It introduces the Own Risk Solvency Assessment (ORSA). This process is designed to reflect the unique risk management characteristics and risk-profile of a company, in order to support sound management and decision making. The coverage of this process is wide ranging from strategic planning and projection analysis over financial statements to risk assessment, risk appetite analysis, defining of risk thresholds, triggers, risk measures, sensitivity and stress testing, internal and external controls and more.
The third pillar of Solvency II is about disclosure and transparency requirements It merges financial projection with risk assessment and should, in theory, provide (re)insurance companies with the appropriate tools—sensitivity and stress testing—to capture the impacts of extreme events, like the COVID-19 pandemic. This, while taking into account the data limitations to estimate solvency shocks in case of pandemic.
It merges financial projection with risk assessment and should, in theory, provide (re)insurance companies with the appropriate tools—sensitivity and stress testing—to capture the impacts of extreme events, like the COVID-19 pandemic. This, while taking into account the data limitations to estimate solvency shocks in case of pandemic.
Possible spotted deficiencies when treating pandemic-related events

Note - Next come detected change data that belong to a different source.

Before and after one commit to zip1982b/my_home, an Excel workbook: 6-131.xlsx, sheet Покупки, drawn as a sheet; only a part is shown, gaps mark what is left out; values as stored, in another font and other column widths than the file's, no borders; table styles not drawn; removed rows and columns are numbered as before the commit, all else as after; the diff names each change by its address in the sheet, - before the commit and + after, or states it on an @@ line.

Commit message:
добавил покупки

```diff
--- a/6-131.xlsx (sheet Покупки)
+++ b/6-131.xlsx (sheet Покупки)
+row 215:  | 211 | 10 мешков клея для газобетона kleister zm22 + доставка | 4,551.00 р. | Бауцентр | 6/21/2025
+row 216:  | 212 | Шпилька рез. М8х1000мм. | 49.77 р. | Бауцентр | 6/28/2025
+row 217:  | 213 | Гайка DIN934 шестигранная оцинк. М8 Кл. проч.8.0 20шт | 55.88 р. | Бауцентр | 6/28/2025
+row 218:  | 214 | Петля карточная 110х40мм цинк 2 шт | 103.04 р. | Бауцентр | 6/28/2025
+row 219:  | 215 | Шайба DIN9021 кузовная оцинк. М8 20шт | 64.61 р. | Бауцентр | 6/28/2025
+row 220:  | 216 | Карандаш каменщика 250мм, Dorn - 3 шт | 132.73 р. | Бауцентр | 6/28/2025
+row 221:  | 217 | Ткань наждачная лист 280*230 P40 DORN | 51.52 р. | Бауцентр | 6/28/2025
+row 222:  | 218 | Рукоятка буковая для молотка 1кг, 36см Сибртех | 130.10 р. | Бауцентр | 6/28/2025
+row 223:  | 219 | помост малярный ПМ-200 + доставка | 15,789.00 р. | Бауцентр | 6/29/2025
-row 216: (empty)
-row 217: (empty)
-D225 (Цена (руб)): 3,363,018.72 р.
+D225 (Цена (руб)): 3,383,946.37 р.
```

There are some deficiencies in the way Solvency II defines a pandemic risk and how the ORSA process has been structured to face such scenarios.

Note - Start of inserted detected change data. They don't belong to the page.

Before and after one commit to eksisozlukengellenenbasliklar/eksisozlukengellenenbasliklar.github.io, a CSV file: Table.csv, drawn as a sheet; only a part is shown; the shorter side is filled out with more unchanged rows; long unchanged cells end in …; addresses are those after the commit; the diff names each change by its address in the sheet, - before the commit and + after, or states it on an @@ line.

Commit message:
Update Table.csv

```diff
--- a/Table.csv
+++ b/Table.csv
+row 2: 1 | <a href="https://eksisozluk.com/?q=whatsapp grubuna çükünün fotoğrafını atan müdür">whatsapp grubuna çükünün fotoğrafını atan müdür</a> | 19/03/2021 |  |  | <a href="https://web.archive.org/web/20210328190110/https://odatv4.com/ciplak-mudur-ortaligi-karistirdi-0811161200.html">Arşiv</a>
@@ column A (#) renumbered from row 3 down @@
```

The possible risks associated with how (re)insurers should react in case of a pandemic event (under the Solvency II regime) fall under the responsibility of the European Insurance and Occupational Pensions Authority (EIOPA) and local regulatory authorities. In turn, the ORSA process is reported and reviewed by the local regulator.
The possible risks are as follows:
- Whether EIOPA’s Catastrophe Task Force defined appropriately the shocks caused by pandemic-related events due to limited data history for these type of situations;
- Whether the clients performed adequate risk assessments and identified all relevant risks;
- Whether appropriate stress and sensitivity tests were performed by the Client within the ORSA process to cover for pandemic events.
Digging into the Solvency II Pillars
Pillar I – Solvency Capital Requirement (SCR)
The solvency capital requirement is the amount of funds that insurance and reinsurance companies are required to hold under the European Union’s Solvency II Directive. This is to guarantee a 99.5% confidence they could survive expected losses over the course of a year.
Under Solvency II, EU-based insurance companies must hold sufficient eligible own funds on an ongoing basis to cover their Solvency Capital Requirement. It enables insurance businesses to absorb significant losses and give confidence to policyholders and beneficiaries that payments will be made as they fall due.
There are underwriting risks in all health, life and non life insurance, namely, potential loss an insurer may have resulting from faulty underwriting.
The impact of a possible catastrophic event is captured in the SCR calculation in all three underwriting risk modules: the non-life underwriting risk, the life underwriting risk and the health underwriting risk. All of them are calculated in a catastrophic (CAT) submodule.
Let’s revisit what these submodules are.
Pillar 2 – ORSA
The Solvency II Directive introduced the Own Risk and Solvency Assessment (ORSA). It’s a component of pillar two that’s about governance and risk management. Its goal is to reflect the risk profile of a company in order to support appropriate risk management and decision making.
How does ORSA differ from SCR?
|Time frame||The ORSA process is forward looking. The time horizon corresponds to the company’s business planning horizon—typically 3 to 5 years—as it asks for an economic capital review rather than regulatory-driven capital calculations.||The calculation focuses on the capital requirement considering a 1-year time horizon based on an identified list of risks.|
|Scope||Identification and assessment of all risks that the (re) insurance company could be facing.||SCR is just a calculation, a value. Calculating SCR is part of the ORSA process.|